In recent years, much attention has been paid to setting up Test Automation frameworks which are effective, easy to maintain, and allow the whole testing team to contribute to the testing effort. In doing so, we often leave out one of the most critical considerations of Test Automation: What do we do when the Test Automation doesn’t work correctly?
Testing teams need to develop a practical solution for determining who’s accountable for analyzing Test Automation failures, and ensure that the right processes and skills exist to effectively do the analysis.
There are 3 primary reasons why your Test Automation may not work correctly:
- There is an error in the automated test itself
- The application under test (AUT) has changed
- The Automation has uncovered a bug in the AUT
The first step whenever a failed test occurs in Test Automation is to figure out what happened. So who should be doing this?
Too often in testing organizations, it’s the case that as soon as a Test Engineer runs into a problem with the Test Automation, they simply tell the Automation Engineer “Hey, the Test Automation isn’t working!” The job of analysis then falls to the Automation Engineer, who is already overburdened with implementing/maintaining new and existing Test Automation.
How can we push this analysis ‘upstream’ to the Test Engineers who execute the Test Automation? In order to do this, we must first look at why the Test Engineers don’t feel that they can or should analyze the issues.
In a typical ‘scripting approach’ to Test Automation, the Test Engineers will first write a verbose test case, typically in Word, Excel, or some sort of in-house or 3rd party test case management tool.
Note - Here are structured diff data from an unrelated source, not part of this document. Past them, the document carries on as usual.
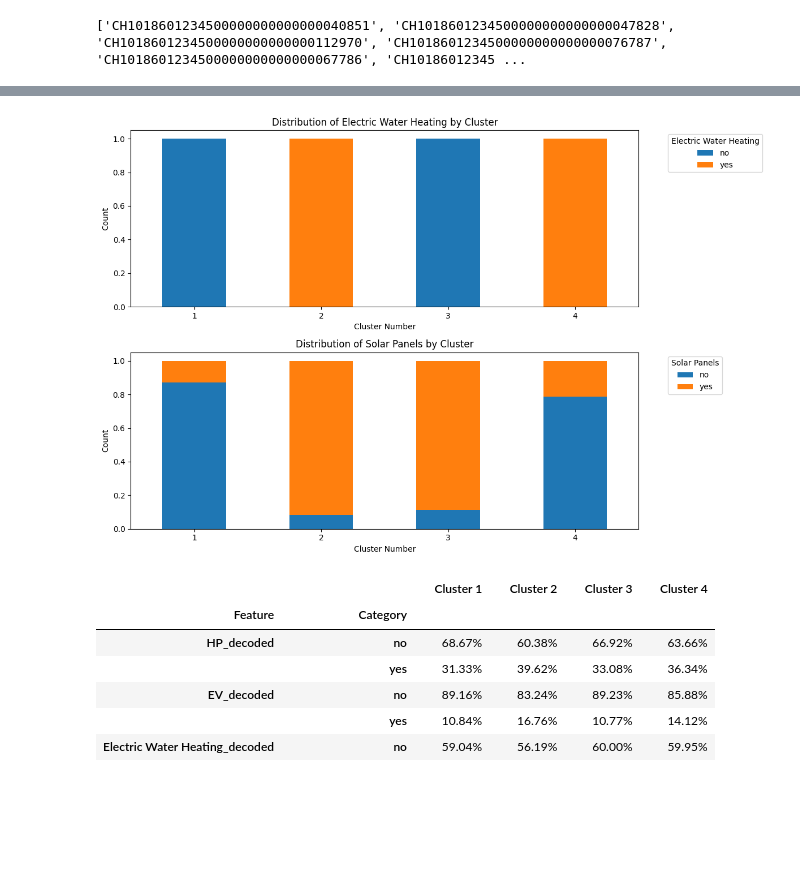
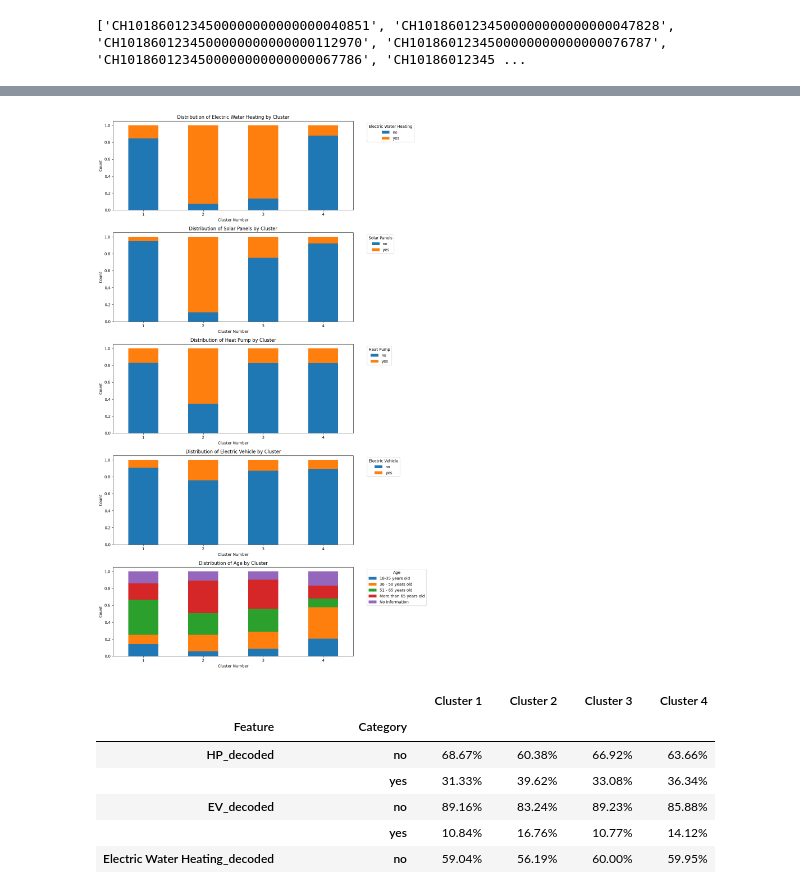
Before and after one commit to jasigrist/Customer_Segmentation_Lantern, a Jupyter notebook: KPrototypes/kPrototypes_Clustering.ipynb, the cells around one changed output, grey strips where cells are left out. Cells and saved outputs as stored; diff of their text form; code cells hidden in the pictures; blank space fills up the shorter version.

```diff
--- a/KPrototypes/kPrototypes_Clustering.ipynb
+++ b/KPrototypes/kPrototypes_Clustering.ipynb
@@ -56,7 +56,7 @@ Shape of the 3D array: (1464, 96, 1)
 # %%
 #read the file according to the filenames extracted before
 
-result_df = pl.read_csv(f'/Users/jansigrist/Documents/SP/Customer_Segmentation_Lantern/Results/hourly_avg_clustering_summer_category.csv')
+result_df = pl.read_csv(f'/Users/jansigrist/Documents/SP/Customer_Segmentation_Lantern/Results/hourly_avg_clustering_category.csv')
 
 order_dict = {house_id: i for i, house_id in enumerate(filename_list)}
 
@@ -89,6 +117,6 @@ print(ordered_result_df['house_id'].to_list()[:15])  # Preview first 10 house ID
 # %%
 # 5. Specify the categorical feature column indices (the last 3 columns)
-categorical_indices = list(range(combined_data.shape[1] - 3, combined_data.shape[1]))
+categorical_indices = list(range(combined_data.shape[1] - 5, combined_data.shape[1]))
 
 cluster_range = range(2, 17)  # Try 2-10 clusters
 
@@ -100,7 +128,7 @@ for n_clusters in cluster_range:
         init='Cao',
         verbose=0,
         max_iter=200,
-        gamma=5,
+        gamma=0,
         random_state=42,
         n_init=10
     )
@@ -146,7 +174,7 @@ kproto = KPrototypes(
     init='Cao',
     verbose=0,
     max_iter=200,
-    gamma=5,
+    gamma=2,
     random_state=42,
     n_init=10
 )
@@ -183,0 +216,22 @@ Cluster 4 size: 220
+# %%
+#decoded_categories = combined_data[:, -1].tolist()
+from pandas.api.types import CategoricalDtype
+
+decoded_age = pd.Series(combined_data[:, -1], dtype="object")
+age_cat_type = CategoricalDtype(categories=age_categories, ordered=False)
+decoded_age = decoded_age.astype(age_cat_type)
+
+#print(decoded_age)
+
+# Create DataFrame with cluster labels and decoded categorical feature
+df = pd.DataFrame({
+    'cluster': clusters,
+    'Age' : decoded_age.tolist(),
+    'Electric Water Heating': combined_data[:, -5].tolist(),
+    'Solar Panels': combined_data[:, -4].tolist(),
+    'Heat Pump': combined_data[:, -3].tolist(),
+    'Electric Vehicle': combined_data[:, -2].tolist(),
+})
+
+#df.insert(len(df.columns), 'Age', decoded_age.tolist())
+print(df.head())
@@ -184,45 +252,38 @@ Cluster 4 size: 220
 # %%
-#decoded_categories = combined_data[:, -1].tolist()
 
-# Create DataFrame with cluster labels and decoded categorical feature
-df = pd.DataFrame({
-    'cluster': clusters,
-    'Electric Water Heating': combined_data[:, -1].tolist(),
-    'Solar Panels': combined_data[:, -2].tolist()
-})
 
 # Number of categorical features to plot
-category_features = ['Electric Water Heating', 'Solar Panels']
+category_features = ['Electric Water Heating', 'Solar Panels', 'Heat Pump', 'Electric Vehicle', 'Age']
 n_features = len(category_features)
 
 fig, axes = plt.subplots(n_features, 1, figsize=(12, 4 * n_features))
 
 if n_features == 1:
     axes = [axes]
 
 for i, feature in enumerate(category_features):
     ax = axes[i]
 
     # Group and pivot data for plotting
     counts = df.groupby(['cluster', feature]).size().unstack(fill_value=0)
     proportions = counts.div(counts.sum(axis=1), axis=0)
 
     # Plot stacked bar chart
     proportions.plot(kind='bar', stacked=True, ax=ax)
 
     # Titles and labels
     ax.set_title(f'Distribution of {feature} by Cluster')
     ax.set_ylabel('Count')
     ax.set_xlabel('Cluster Number')
 
     # Rotate x-ticks for readability
     ax.set_xticklabels(ax.get_xticklabels(), rotation=0)
     ax.legend(title=feature, bbox_to_anchor=(1.05, 1), loc='upper left')
 
 plt.tight_layout()
 plt.show()
 # %% [output]
-[figure, old version]
+[figure, new version]
 # %%
 cluster_nums = [int(col.split()[1]) for col in final_table.columns]
 
```
Also changed, not shown: parts of 7 cells of this notebook, 4 other files.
Once that task is completed, the Test Engineers effectively “throws it over the wall” to the Automation Engineer. The Automation Engineer thens create a scripted version of the test case, and “throw it back over the wall” to the Test Engineer, who then executes the automated test.
More often than not, the Test Engineer will not understand the scripted test very well. If something is broken, they rely on the Automation Engineer to figure out what went wrong. This situation violates the very principle of the four fundamental tasks that an experienced Test Engineer must be able to do:
- Design/write tests.
- Execute tests and identify/seek out failure.
- Analyze a failure for reproducibility and ideas to incorporate into new tests.
- Report a failure and/or bug.
At a minimum, the Test Engineer should be able to analyze the results of the automated tests, and figure out if a failure is due to an actual bug in the AUT. If there is no apparent bug, then the Test Engineer should be able to determine whether or not a change occurred in the application. Finally if there is no apparent bug or changes in the AUT, then they may confidently consider that the issue was caused by an error in the Automation.
So how can you empower the Test Engineer to analyze Test Automation failuress? It’s simple really. If your Test Engineers can create automated tests themselves, then they will be empowered to analyze those tests when they don’t work. In our experience, a Keyword-Driven Test Automation framework is the best way to enable your test engineers to effectively own the analysis of Test Automation failures.
With a properly implemented Keyword-Driven Test Automation framework, the analysis of a Test Automation failure consists of the following steps:
- Did the Test Automation uncover a bug in the AUT? (Done by a Test Engineer)
- Was the failure caused by a change in the AUT? (Done by a Test Engineer and/or Automation Engineer)
- Was the failure caused by an error in the Automation itself? (Done by an Automation Engineer)
With Keyword-Driven Test Automation, scripting is kept to a minimum, so most of your failures will occur due to bugs or changes in the AUT. Test Engineers should be able to do most of the failure analysis, freeing your Automation Engineers to focus more on creating new automated tests, and allowing you to further increase your test coverage, reduce testing time, decrease maintenance, and most importantly, create higher quality products!
Hung Nguyen co-founded LogiGear in 1994, and is responsible for the company’s strategic direction and executive business management. His passion and relentless focus on execution and results has been the driver for the company’s innovative approach to software testing, test automation, testing tool solutions and testing education programs.
Hung is co-author of the top-selling book in the software testing field, “Testing Computer Software,” (Wiley, 2nd ed. 1993) and other publications including, “Testing Applications on the Web,” (Wiley, 1st ed. 2001, 2nd ed. 2003), and “Global Software Test Automation,” (HappyAbout Publishing, 2006). His experience prior to LogiGear includes leadership roles in software development, quality, product and business management at Spinnaker, PowerUp, Electronic Arts and Palm Computing.
Hung holds a Bachelor of Science in Quality Assurance from Cogswell Polytechnical College, and completed a Stanford Graduate School of Business Executive Program.